For a long time, Washington State University Graduate Student Veneice Guillory-Lacy looked forward to this semester, a time when she would finally complete her long and challenging educational journey. Then the Coronavirus pandemic hit and suddenly everything she had worked for seemed in limbo for a while.
Guillory-Lacy said her family always taught her to keep pushing for her dreams and goals even in the face of adversity and opposition, to pursue hard things, and never let fear and uncertainty stop her.
“I honestly believe this was one of the reasons why I was able to finish writing and defending my dissertation right in the middle of a global pandemic,” she said. “Instead of allowing fear and uncertainty to paralyze me, I used it as motivation to push me to the finish line.”
Guillory-Lacy, a student in the Cultural Studies and Social Thought in Education (CSSTE) program, successfully defended her dissertation in April. She said it feels surreal as her graduate studies were sometimes grueling and forced her to tap into skills she never knew she had, such as focusing 12-hours straight while writing her dissertation. This was on top of serving as vice president for the Graduate and Professional Student Association this year.
Her father Jeff Guillory, who retired last year as WSU’s director of diversity education, was raised in Texas during the Jim Crow era. Her mother Connie was raised on the Nez Perce Reservation, the same place Guillory-Lacy calls home. Her parents credit their college educations for changing the trajectory of their lives and they wanted the same for Veneice and her three older brothers Ricky, Raphael, and Justin.
Validating their experiences
Before coming to WSU, Guillory-Lacy experienced systemic inequalities in the Idaho district where she served as a high school principal. It inspired her to research whether other women in education fields have similar experiences. She found WSU’s CSSTE in the College of Education to be a perfect match as it is designed to address issues of culture and power in schools and develop scholars and practitioners who will stimulate positive change in the educational systems and communities.
As a black woman with Nez Perce descent, she chose to concentrate her dissertation research on the lived experiences of female black educational leaders in the K-12 system. What she found is that black women experience challenges on the job due to their race and gender. The finding also suggest they use spirituality as a way to combat these challenges.
“The research project validated our experiences and helped me to understand the ways in which leadership practices of women of color can enhance the intellectual and important leadership contributions to any organization,” Guillory-Lacy said.
Earning her Ph.D. will open many new doors in her career and she is excited to explore her options. First, she just wants to relax and spend quality time with her husband Chris and three children Nevaeh, Trinity, and Zion.

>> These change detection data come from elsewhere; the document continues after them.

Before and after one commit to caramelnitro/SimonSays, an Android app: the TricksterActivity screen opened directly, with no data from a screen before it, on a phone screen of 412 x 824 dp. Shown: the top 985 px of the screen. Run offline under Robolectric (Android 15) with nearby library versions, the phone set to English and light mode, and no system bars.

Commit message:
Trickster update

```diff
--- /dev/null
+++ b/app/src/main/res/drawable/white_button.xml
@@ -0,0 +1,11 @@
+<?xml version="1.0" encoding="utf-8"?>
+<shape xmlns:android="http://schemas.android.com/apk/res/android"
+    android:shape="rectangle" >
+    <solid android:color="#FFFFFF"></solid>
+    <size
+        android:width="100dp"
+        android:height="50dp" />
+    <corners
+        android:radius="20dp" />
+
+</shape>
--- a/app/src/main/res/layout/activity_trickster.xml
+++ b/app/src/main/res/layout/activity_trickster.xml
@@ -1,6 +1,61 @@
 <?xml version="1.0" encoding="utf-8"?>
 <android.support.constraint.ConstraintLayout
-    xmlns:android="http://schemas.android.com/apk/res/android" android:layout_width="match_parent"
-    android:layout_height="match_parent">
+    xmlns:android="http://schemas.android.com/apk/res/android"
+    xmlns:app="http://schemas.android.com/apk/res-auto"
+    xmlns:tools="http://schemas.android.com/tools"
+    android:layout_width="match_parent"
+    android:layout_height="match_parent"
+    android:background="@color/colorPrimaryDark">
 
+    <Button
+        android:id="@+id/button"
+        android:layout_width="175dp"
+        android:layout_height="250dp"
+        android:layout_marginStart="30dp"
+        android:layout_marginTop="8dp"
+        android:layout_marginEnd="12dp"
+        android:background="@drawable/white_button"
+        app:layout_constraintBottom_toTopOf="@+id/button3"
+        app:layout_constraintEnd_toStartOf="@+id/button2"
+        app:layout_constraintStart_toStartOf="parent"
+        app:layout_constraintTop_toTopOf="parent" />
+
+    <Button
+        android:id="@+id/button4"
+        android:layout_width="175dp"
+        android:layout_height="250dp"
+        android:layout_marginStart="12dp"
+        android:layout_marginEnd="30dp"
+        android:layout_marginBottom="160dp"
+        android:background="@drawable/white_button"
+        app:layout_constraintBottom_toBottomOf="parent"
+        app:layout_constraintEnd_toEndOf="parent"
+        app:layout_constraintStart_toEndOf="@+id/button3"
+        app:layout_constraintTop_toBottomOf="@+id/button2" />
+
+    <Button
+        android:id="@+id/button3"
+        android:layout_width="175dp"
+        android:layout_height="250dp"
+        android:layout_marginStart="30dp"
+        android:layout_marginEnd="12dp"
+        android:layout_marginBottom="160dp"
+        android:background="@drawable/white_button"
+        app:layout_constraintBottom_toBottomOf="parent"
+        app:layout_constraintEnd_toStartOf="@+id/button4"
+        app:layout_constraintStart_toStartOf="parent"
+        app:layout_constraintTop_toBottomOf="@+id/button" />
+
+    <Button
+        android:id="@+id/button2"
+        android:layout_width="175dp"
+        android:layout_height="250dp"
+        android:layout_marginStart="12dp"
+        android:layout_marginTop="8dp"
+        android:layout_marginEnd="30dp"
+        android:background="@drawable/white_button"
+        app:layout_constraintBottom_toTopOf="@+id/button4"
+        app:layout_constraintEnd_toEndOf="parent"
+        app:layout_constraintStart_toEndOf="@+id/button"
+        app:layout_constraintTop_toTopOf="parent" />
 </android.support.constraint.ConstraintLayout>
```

Guillory-Lacy has become the third sibling in her family to earn a doctorate at WSU. Her brother Raphael earned his Ph.D. in educational psychology in 2002 and is a full professor at Eastern Washington University. In 2008, Justin received his doctorate in higher education and serves as president of Northwest Indian College in Bellingham, Wash. While her oldest brother Ricky did not attend WSU, he served our nation as a Marine, later becoming a police officer, town mayor, and an employee of the Nez Perce Tribe.
“My parents and brothers trailblazed an educational path for me and I’m forever grateful to them for their love, encouragement and guidance along the way,” she said.